Work instructions: The expected output is each line below containing "历次训练与赛事分数对比", copied in full.

Data to examine:
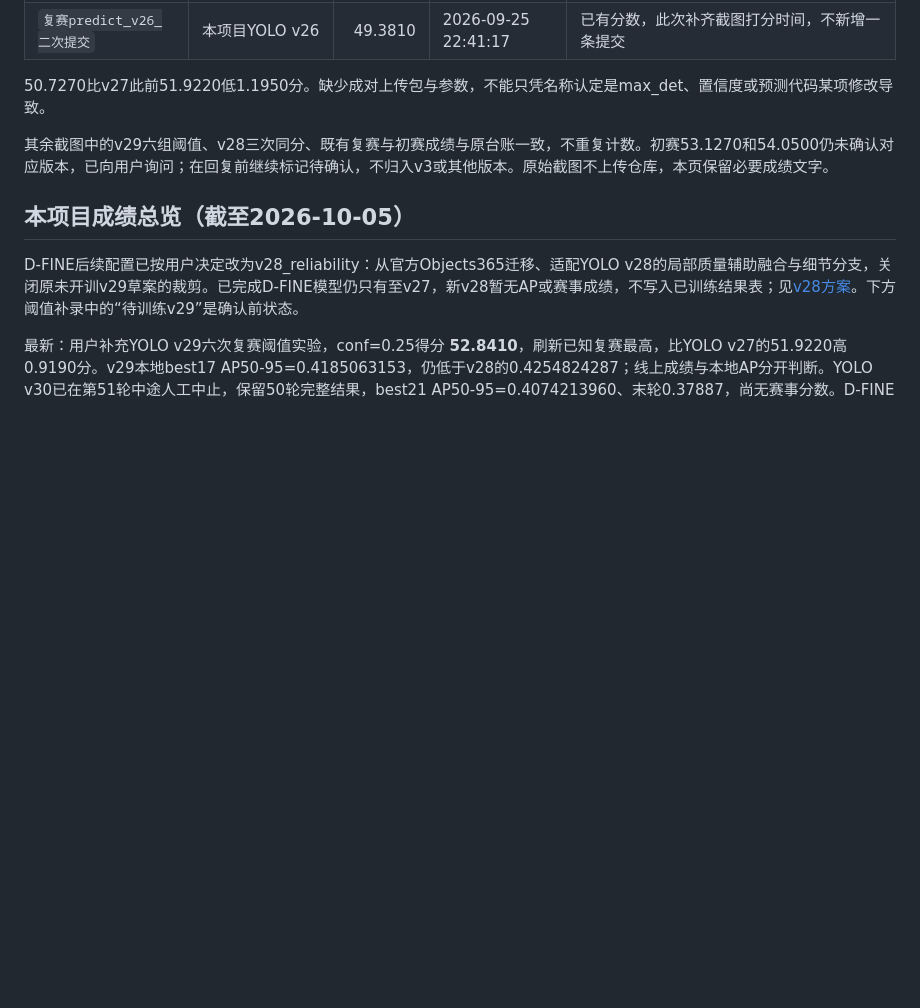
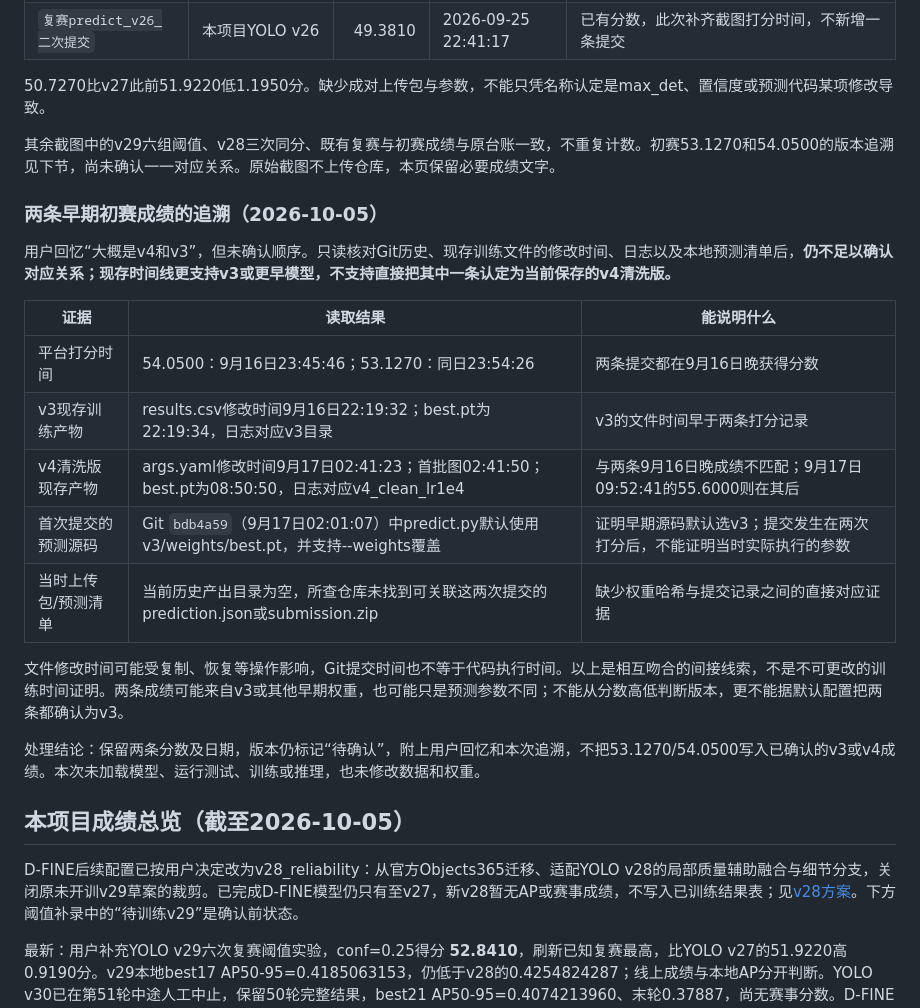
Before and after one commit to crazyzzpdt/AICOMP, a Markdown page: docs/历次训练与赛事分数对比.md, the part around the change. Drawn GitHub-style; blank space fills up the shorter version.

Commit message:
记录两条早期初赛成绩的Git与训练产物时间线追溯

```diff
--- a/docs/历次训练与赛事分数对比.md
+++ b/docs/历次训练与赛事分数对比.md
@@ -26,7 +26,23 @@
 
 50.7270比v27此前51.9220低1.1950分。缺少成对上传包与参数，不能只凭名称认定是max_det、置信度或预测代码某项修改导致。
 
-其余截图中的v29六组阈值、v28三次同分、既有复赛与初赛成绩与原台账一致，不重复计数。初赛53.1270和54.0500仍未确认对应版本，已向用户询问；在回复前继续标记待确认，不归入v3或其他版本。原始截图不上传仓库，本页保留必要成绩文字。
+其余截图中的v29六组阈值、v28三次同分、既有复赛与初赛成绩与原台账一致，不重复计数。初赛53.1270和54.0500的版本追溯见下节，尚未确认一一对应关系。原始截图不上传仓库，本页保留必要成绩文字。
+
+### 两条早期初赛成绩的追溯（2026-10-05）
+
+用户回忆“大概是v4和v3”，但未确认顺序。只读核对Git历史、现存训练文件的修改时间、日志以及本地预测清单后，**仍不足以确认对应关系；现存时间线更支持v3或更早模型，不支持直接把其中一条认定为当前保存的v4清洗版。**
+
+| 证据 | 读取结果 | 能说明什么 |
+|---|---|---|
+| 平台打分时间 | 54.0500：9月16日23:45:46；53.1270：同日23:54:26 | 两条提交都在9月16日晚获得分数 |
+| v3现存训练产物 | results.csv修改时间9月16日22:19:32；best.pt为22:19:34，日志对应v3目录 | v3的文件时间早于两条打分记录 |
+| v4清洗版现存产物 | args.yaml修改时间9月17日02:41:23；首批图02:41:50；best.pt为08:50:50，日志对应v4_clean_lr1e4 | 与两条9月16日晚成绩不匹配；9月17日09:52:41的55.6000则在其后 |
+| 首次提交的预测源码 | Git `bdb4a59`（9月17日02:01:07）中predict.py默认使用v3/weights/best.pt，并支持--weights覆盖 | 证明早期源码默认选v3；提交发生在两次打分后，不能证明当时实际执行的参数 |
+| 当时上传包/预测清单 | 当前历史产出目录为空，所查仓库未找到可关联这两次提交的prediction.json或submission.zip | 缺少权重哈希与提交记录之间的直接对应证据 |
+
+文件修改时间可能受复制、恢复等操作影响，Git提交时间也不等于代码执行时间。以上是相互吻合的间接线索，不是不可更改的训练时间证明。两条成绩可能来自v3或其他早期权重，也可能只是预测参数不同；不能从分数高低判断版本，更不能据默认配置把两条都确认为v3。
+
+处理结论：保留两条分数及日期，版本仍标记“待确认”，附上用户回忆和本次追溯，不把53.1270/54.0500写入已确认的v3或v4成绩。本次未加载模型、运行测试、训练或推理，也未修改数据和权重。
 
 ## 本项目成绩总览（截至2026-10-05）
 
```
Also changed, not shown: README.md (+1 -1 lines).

Task output:
Before and after one commit to crazyzzpdt/AICOMP, a Markdown page: docs/历次训练与赛事分数对比.md, the part around the change. Drawn GitHub-style; blank space fills up the shorter version.
--- a/docs/历次训练与赛事分数对比.md
+++ b/docs/历次训练与赛事分数对比.md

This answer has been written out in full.